January 14, 2015

Tommy Caldwell And Kevin Jorgeson On The Edge Of History By Climbing El Capitan - Now Achieved!



El Capitan is located in Yosemite National Park. It is an incredible monolith and the entire park is a fantastic experience. I saw mountain climbers attempt El Capitan when I was there. They looked like ants! That gives you a bit of an idea of its size and the effort involved in such a challenge.

FOR Sir Edmund Hillary, comradeship was “the greatest of all feats” and the force that drove him upwards. George Mallory provided another glimpse into the adventurer’s mindset: “Because it’s there,” he quipped when asked why he was tackling Everest.
Now, the world is captivated by two more men hellbent on achieving something never done before — and this time the healing of a broken heart is a big part of the motivation. Tommy Caldwell, 36, has lived on El Capitan, a 900m-tall granite monolith in California, for 19 days. He and Kevin Jorgeson, 30, are inching their way up the Dawn Wall, considered the toughest free-climb ever attempted. They will reach the summit this week, possibly even today, hoisting themselves into the annals of climbing history.
According to Caldwell’s wife, Becca, it was the breakup of his first marriage, to the elite rock climber Beth Rodden, that first drew him to the challenge.

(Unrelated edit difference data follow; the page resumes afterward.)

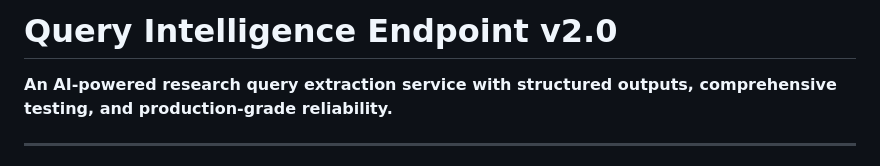
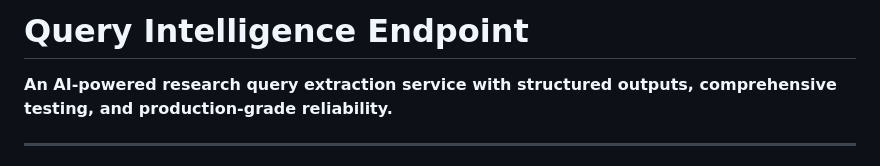
Before and after one commit to dhwanibhut-sys/spark, a Markdown page: README.md, the part around the change. Rendered like a GitHub page.

Commit message:
Change README
Updated the title of the README to reflect the current version.

```diff
--- a/README.md
+++ b/README.md
@@ -1,4 +1,4 @@
-# Query Intelligence Endpoint v2.0
+# Query Intelligence Endpoint
 
 **An AI-powered research query extraction service with structured outputs, comprehensive testing, and production-grade reliability.**
 
```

“The Dawn Wall started out as an escape from a deep pain Tommy felt from the sadness of splitting up,” Mrs Caldwell said on her blog. When he first studied the route, “he deemed the wall impossible to free-climb,” she said. But then he met Becca. “He came back to it and with the excitement of a budding relationship between us decided that the Dawn Wall just might be possible. Our relationship began with this route, and the Dawn Wall has weaved its way through our lives together over the past six years.”

El Capitan, a 900m-tall granite monolith in California.


Last week Caldwell, 36, completed the final sections of the route that he considered “extremely hard”. He had tears in his eyes as he made it to a spot known as Wino Tower — so-called because another climber, Warren Harding, weathered a storm there in 1970 and when park officials tried to rescue him he rebuffed them, offering them some wine instead. Caldwell could have pressed on alone, but he appears to share Sir Edmund’s respect for comradeship. Instead, he waited to support his partner, Jorgeson, who had struggled with a difficult section for a week.

Caldwell’s faith in his colleague was well placed: late on Monday, Jorgeson made it to Wino Tower, and the two are now at the same stage. The remaining 1,000 feet, while still challenging, is technically easier. “This journey isn’t over yet, but we can start to see what it might look like standing on top of this route. And it’s beautiful,” Mrs Caldwell said.

by Rhys Blakely

Above: Film clip of Yosemite National Park.
With thanks to The Australian

Yosemite climbers reach peak of El Capitan granite rock face


THE two climbers scaling a sheer slab of granite in California’s Yosemite National Park without climbing aids have reached the top of the 914-metre (3000 ft) peak after more than two weeks of effort. 
 Shortly before 10.30am AEDT, 30-year-old Kevin Jorgeson and 36-year-old Tommy Caldwell reached the summit of El Capitan on Wednesday, said spokeswoman Jess Clayton.
“I feel like the most proud person in the world right now,” said Caldwell’s 39-year-old sister, Sandy Van Nieuwenhuyzen shortly before the men reached the peak. She said she can’t wait to hug her younger brother. “I’m just going to hug. Just hug. No words necessary,” she said.

The two men began their climb on December 27 and have been free-climbing, a technique that shuns climbing aids other than harnesses and ropes to prevent falls.

The world has been watching the pair’s gruelling journey up the peak’s Dawn Wall route. But Clayton says they men won’t give media interviews at the top, instead waiting until Thursday to discuss their ascent.

Throughout the climb, both men have had their fingers sliced by the needle sharp handholds on the granite wall and have needed to take rest days to wait for their skin to heal. They used tape and even superglue to help with the process. Caldwell has set an alarm to wake him every four hours to apply a special lotion to his throbbing hands.
The men also took physical punishment when their grip would slip, pitching them into long, swinging falls that left them bouncing off the rock face. The tumbles, which they called “taking a whipper,” ended in startling jolts from their safety ropes.

Eric Jorgeson, Kevin Jorgeson’s father, told KGO-TV his son has always been a climber and watching him fulfil a long-time dream makes him proud.

“He climbed everything he could think of. It made us nervous early on as parents, but we got used to it,” the father said.

The two started climbing El Capitan (there are more than 100 routes to the top) when Kevin Jorgeson turned 15, and it has been a birthday tradition ever since.

From The Australian -  January 15th

Yosemite National Park In HD